Detected change data
- - - - -

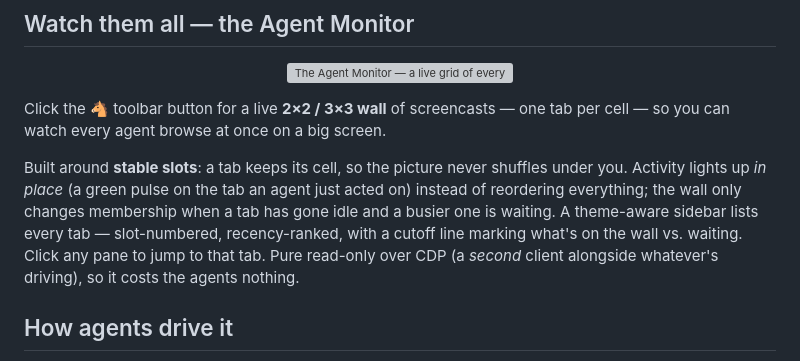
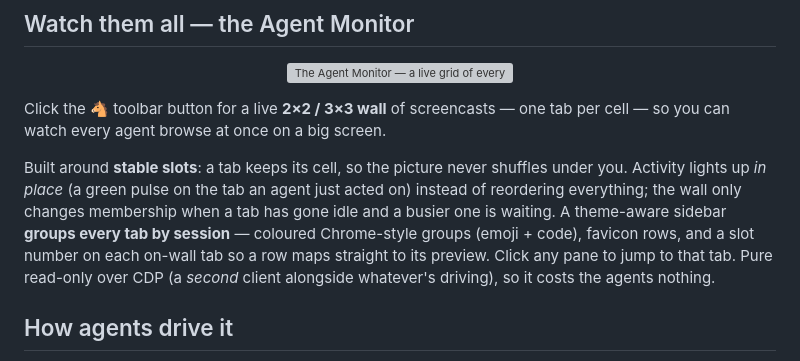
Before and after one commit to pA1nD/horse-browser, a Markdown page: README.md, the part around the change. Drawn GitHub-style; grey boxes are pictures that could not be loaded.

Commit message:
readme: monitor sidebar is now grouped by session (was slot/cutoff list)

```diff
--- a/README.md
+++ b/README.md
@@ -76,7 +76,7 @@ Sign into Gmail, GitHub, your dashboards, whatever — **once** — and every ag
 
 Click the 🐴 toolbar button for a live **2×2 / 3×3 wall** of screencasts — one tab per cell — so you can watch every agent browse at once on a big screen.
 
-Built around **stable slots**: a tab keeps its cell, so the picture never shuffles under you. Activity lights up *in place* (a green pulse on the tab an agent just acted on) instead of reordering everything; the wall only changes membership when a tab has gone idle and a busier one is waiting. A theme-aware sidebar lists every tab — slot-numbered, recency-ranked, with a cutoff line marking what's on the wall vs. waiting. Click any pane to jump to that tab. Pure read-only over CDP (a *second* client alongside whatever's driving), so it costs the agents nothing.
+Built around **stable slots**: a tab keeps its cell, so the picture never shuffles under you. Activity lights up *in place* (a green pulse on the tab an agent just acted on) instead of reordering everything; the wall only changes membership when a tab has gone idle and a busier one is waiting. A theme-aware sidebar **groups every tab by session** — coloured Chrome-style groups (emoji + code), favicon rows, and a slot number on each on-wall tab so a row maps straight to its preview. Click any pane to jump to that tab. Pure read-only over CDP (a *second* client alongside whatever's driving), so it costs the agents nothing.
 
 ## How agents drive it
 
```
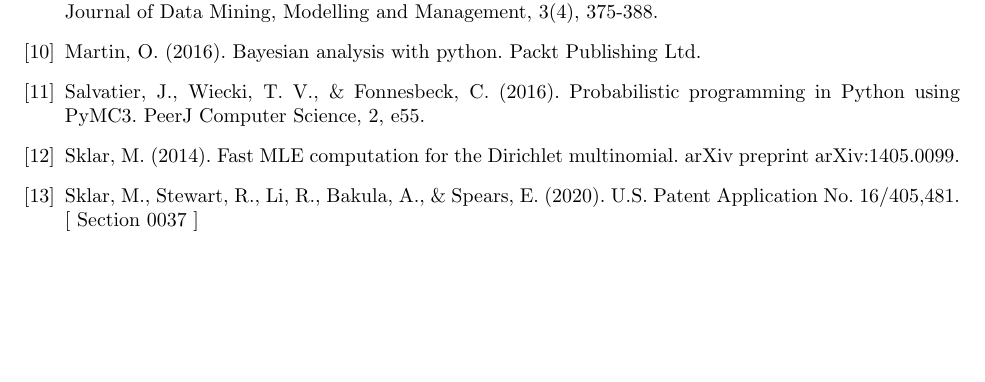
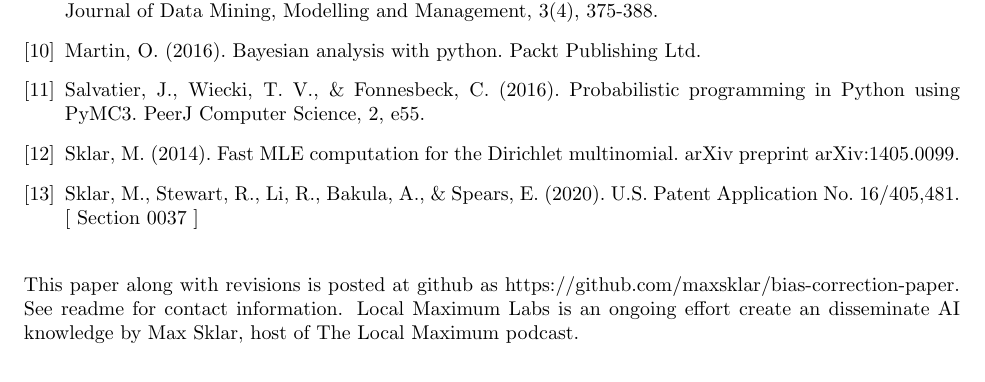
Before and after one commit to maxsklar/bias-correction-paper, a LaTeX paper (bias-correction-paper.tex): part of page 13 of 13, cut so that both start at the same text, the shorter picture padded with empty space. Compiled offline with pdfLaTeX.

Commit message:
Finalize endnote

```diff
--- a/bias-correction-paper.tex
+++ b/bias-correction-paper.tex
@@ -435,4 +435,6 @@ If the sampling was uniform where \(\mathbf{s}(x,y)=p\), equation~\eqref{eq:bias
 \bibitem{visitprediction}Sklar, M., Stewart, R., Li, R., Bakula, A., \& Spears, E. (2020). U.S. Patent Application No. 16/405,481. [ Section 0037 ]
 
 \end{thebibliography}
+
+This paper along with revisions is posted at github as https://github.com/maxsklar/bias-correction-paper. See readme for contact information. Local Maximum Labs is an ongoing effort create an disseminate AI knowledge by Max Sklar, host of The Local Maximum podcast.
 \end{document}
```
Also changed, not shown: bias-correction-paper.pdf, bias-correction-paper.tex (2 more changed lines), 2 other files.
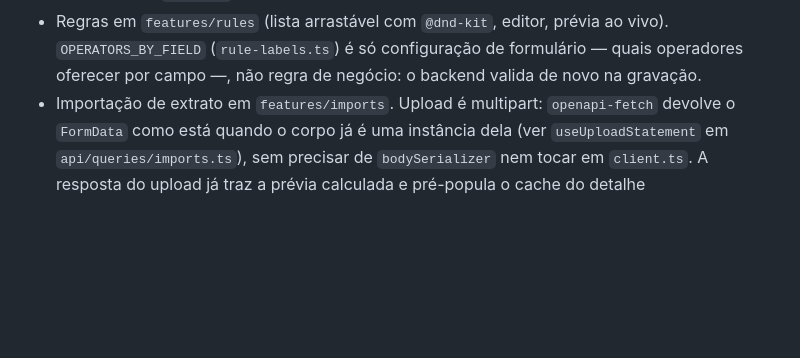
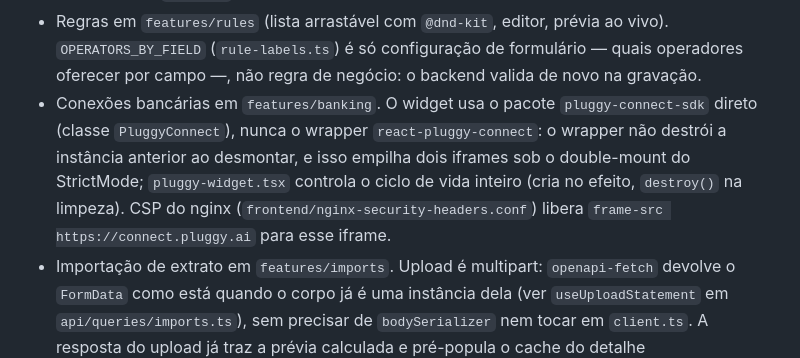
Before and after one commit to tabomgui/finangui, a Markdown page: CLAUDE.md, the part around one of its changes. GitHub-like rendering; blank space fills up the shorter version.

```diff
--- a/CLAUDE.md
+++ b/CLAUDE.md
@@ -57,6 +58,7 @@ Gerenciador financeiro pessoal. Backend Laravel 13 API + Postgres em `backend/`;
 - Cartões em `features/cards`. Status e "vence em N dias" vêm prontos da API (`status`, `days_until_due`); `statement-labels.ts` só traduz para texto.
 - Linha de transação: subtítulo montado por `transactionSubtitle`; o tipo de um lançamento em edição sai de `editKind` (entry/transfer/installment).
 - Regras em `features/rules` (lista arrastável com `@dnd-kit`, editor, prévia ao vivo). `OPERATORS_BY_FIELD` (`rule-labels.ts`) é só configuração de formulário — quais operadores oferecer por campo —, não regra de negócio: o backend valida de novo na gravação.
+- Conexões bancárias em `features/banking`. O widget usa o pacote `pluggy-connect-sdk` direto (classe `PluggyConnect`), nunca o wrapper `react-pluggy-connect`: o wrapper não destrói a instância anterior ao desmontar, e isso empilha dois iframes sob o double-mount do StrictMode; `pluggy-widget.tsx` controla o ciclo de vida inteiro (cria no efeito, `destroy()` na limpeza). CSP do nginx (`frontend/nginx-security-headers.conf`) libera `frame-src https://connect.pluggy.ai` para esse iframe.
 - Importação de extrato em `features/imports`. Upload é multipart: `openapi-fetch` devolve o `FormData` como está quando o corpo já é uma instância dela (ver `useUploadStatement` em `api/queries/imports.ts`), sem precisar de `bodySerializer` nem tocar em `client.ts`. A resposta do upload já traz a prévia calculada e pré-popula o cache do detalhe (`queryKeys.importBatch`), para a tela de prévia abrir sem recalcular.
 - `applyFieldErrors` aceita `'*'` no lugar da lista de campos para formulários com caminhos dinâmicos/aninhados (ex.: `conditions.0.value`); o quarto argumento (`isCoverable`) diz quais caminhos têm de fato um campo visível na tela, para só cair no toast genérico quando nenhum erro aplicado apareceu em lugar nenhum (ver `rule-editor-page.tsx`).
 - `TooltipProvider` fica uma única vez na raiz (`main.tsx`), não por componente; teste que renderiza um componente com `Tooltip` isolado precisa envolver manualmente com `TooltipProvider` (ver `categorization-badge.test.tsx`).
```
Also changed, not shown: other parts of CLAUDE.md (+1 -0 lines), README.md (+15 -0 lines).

- - - - -

[What the task asks]: Scan the data above for the string "CLAUDE" and copy each line where it appears.

[Result]:
Before and after one commit to tabomgui/finangui, a Markdown page: CLAUDE.md, the part around one of its changes. GitHub-like rendering; blank space fills up the shorter version.
--- a/CLAUDE.md
+++ b/CLAUDE.md
Also changed, not shown: other parts of CLAUDE.md (+1 -0 lines), README.md (+15 -0 lines).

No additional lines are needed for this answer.